* INSTRUCTIONS TO FOLLOW: Copy out each line featuring the string "session" from the entries beneath.

(Collected data)
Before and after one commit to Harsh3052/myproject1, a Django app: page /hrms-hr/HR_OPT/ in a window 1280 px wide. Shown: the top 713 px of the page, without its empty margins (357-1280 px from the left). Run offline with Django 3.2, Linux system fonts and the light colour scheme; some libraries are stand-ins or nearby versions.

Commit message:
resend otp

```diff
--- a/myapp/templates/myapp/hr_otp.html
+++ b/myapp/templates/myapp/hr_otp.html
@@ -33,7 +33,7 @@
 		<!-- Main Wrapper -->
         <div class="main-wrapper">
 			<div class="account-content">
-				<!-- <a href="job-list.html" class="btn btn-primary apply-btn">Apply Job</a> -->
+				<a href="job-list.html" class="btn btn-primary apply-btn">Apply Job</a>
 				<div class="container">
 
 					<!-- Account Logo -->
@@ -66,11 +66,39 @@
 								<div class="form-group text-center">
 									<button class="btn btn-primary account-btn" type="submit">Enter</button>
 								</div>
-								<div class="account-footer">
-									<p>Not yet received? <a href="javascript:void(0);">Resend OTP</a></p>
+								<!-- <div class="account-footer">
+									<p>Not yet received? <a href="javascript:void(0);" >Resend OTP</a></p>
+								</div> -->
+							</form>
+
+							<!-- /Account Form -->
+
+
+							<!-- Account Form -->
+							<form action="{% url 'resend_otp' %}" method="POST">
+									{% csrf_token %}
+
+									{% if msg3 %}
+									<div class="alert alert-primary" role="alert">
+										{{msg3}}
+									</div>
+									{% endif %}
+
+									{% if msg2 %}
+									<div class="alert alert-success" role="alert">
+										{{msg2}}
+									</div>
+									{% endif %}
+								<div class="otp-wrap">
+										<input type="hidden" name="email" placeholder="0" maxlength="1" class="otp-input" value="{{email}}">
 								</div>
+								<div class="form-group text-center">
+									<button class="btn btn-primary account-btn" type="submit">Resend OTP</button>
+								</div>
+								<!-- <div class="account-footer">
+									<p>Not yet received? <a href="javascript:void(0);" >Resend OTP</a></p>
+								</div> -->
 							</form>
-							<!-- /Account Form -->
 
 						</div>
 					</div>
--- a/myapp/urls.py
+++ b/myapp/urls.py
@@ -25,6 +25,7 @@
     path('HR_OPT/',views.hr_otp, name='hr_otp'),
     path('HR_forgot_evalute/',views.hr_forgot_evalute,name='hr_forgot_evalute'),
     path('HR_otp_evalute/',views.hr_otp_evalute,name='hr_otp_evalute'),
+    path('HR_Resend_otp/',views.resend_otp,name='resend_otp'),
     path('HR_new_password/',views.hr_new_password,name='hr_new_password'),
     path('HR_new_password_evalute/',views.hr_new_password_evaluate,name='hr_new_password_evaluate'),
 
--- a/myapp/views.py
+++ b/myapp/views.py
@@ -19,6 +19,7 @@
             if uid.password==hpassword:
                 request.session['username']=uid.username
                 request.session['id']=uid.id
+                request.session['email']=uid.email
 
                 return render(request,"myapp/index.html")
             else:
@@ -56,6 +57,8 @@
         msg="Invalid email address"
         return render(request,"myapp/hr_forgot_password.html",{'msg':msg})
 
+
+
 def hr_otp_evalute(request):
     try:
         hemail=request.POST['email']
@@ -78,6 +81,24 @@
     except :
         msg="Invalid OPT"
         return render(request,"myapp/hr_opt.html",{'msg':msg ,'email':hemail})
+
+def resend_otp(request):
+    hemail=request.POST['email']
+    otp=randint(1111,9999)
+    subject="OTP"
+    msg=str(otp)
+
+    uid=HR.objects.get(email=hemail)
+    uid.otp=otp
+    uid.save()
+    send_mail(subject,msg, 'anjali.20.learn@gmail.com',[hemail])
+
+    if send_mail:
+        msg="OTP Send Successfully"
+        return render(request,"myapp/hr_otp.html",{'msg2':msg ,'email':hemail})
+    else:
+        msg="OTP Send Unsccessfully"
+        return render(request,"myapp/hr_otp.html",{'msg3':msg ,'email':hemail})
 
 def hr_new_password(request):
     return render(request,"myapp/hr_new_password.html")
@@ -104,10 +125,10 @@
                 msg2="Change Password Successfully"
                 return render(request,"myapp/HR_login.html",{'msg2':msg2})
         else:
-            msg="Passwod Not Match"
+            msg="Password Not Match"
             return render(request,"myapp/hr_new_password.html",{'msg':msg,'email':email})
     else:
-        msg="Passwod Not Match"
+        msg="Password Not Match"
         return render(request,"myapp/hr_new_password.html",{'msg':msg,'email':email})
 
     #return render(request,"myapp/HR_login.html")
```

* ANSWER:
                 request.session['username']=uid.username
                 request.session['id']=uid.id
+                request.session['email']=uid.email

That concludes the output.